> _Extracted records_
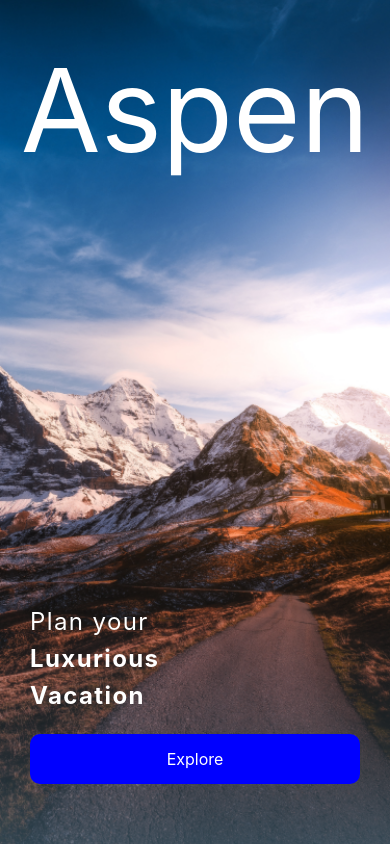
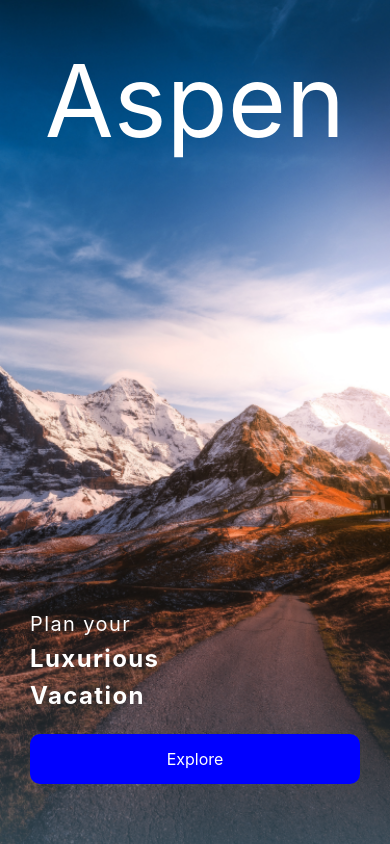
Before and after one commit to Saqibb786/Aspen, a React Native app: screen /Splash in a window 390 px wide. Built offline with nearby package versions, Linux system fonts and the light colour scheme.

Commit message:
updat style.js

```diff
--- a/src/screens/splash/styles.js
+++ b/src/screens/splash/styles.js
@@ -31,11 +31,11 @@ const styles = StyleSheet.create({
   },
   title: {
     color: "white",
-    fontSize: 116,
+    fontSize: 100,
   },
   subtext1: {
     color: "white",
-    fontSize: 24,
+    fontSize: 20,
     letterSpacing: 1.4,
     marginVertical: 4,
   },
```
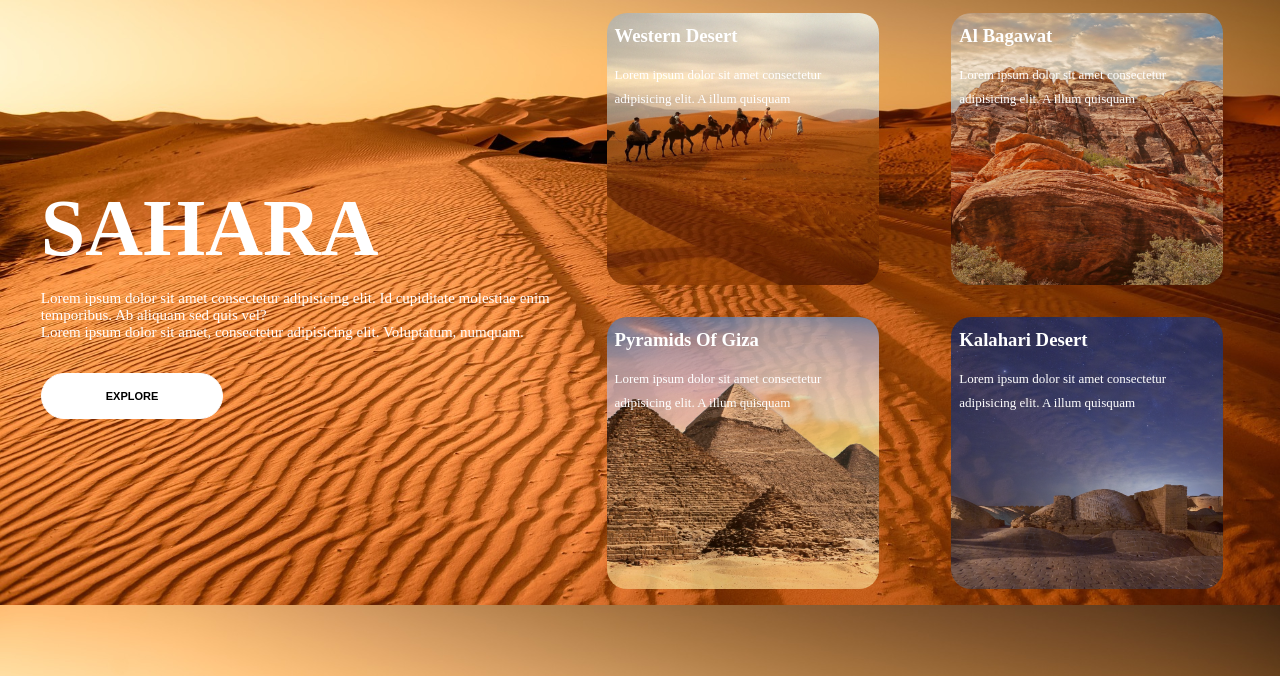
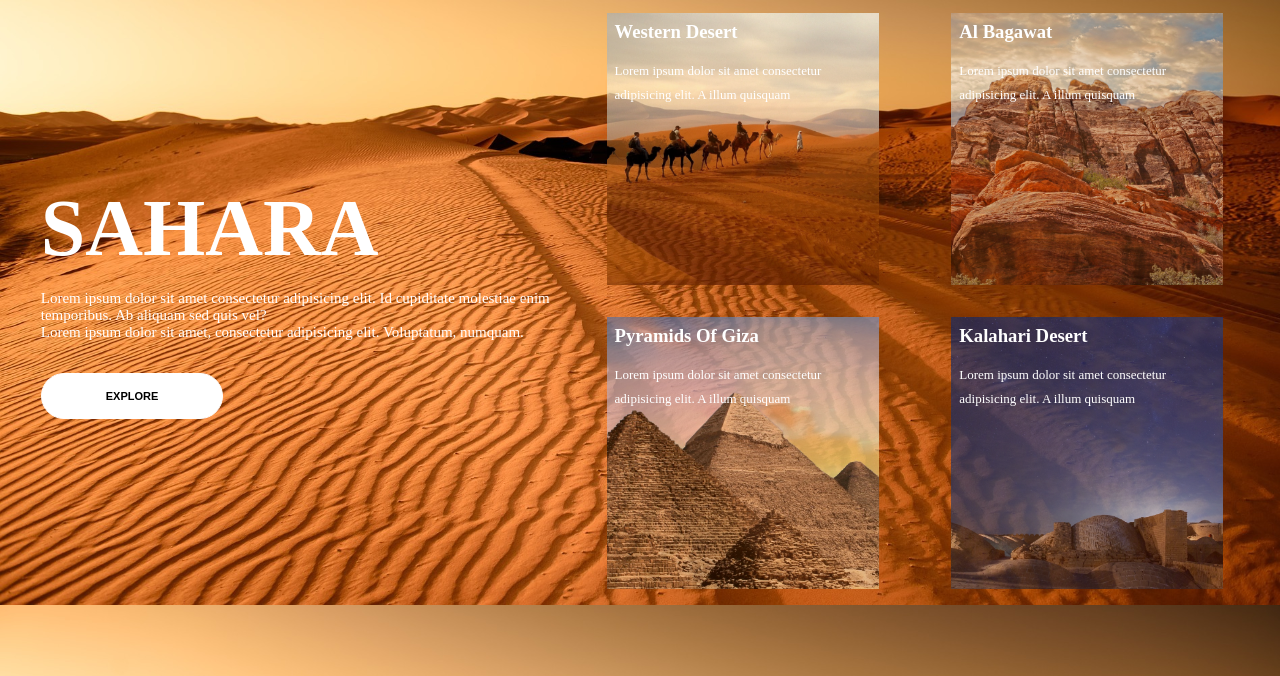
Before and after one commit to Aryan-3098/Css-5_Assesment-9, a plain HTML site: page index.html in a window 1280 px wide. Shown: the part 124-800 px from the top of the page. Drawn offline with Linux system fonts and the light colour scheme.

Commit message:
Changes to box background

```diff
--- a/index.html
+++ b/index.html
@@ -47,28 +47,24 @@
       </div>
       <div id="part_B">
         <div class="box" id="box1">
-          <img src="./assets/images/pic-1.png" alt="western desert" />
           <div class="box_text">
             <h3>Western Desert</h3>
             <span>Lorem ipsum dolor sit amet consectetur adipisicing elit. A illum quisquam</span>
           </div>
         </div>
         <div class="box" id="box2">
-          <img src="./assets/images/pic-2.png" alt="al bagawat" />
           <div class="box_text">
             <h3>Al Bagawat</h3>
             <span>Lorem ipsum dolor sit amet consectetur adipisicing elit. A illum quisquam</span>
           </div>
         </div>
         <div class="box" id="box3">
-          <img src="./assets/images/pic-3.png" alt=" pyramids" />
           <div class="box_text">
             <h3>Pyramids Of Giza</h3>
             <span>Lorem ipsum dolor sit amet consectetur adipisicing elit. A illum quisquam</span>
           </div>
         </div>
         <div class="box" id="box4">
-          <img src="./assets/images/pic-4.png" alt="kalhari" />
           <div class="box_text">
             <h3>Kalahari Desert</h3>
             <span>Lorem ipsum dolor sit amet consectetur adipisicing elit. A illum quisquam</span>
--- a/style.css
+++ b/style.css
@@ -91,10 +91,75 @@ body{
     border-radius: 20px;
     opacity: 80%;
 }
+#box1{
+    position: relative;
+}
+#box2{
+    position: relative;
+}
+#box3{
+    position: relative;
+}
+#box4{
+    position: relative;
+}
+#box1::before{
+    content:' ';
+    position: absolute;
+    top:0px;
+    right:0px;
+    left:0px;
+    bottom:0px;
+    background: url("./assets/images/pic-1.png");
+    background-size:cover;
+    background-repeat:no-repeat;
+    opacity:70%;
+
+}
+#box2::before{
+    content:' ';
+    position: absolute;
+    top:0px;
+    right:0px;
+    left:0px;
+    bottom:0px;
+    background: url("./assets/images/pic-2.png");
+    background-size:cover;
+    background-repeat:no-repeat;
+    opacity:70%;
+
+}
+#box3::before{
+    content:' ';
+    position: absolute;
+    top:0px;
+    right:0px;
+    left:0px;
+    bottom:0px;
+    background: url("./assets/images/pic-3.png");
+    background-size:cover;
+    background-repeat:no-repeat;
+    opacity:70%;
+
+}
+#box4::before{
+    content:' ';
+    position: absolute;
+    top:0px;
+    right:0px;
+    left:0px;
+    bottom:0px;
+    background: url("./assets/images/pic-4.png");
+    background-size:cover;
+    background-repeat:no-repeat;
+    opacity:70%;
+
+}
 .box_text{
+    position: relative;
     color: white;
-    position: relative;
-    bottom: 17rem;
+    /* position: relative;
+    bottom: 17rem; */
     margin: 0.5rem;
 }
 .box_text span{
```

> _Work to complete_
Once every line above has been checked for the string "index", give the number of matching lines and nothing more.

> _Output below_
3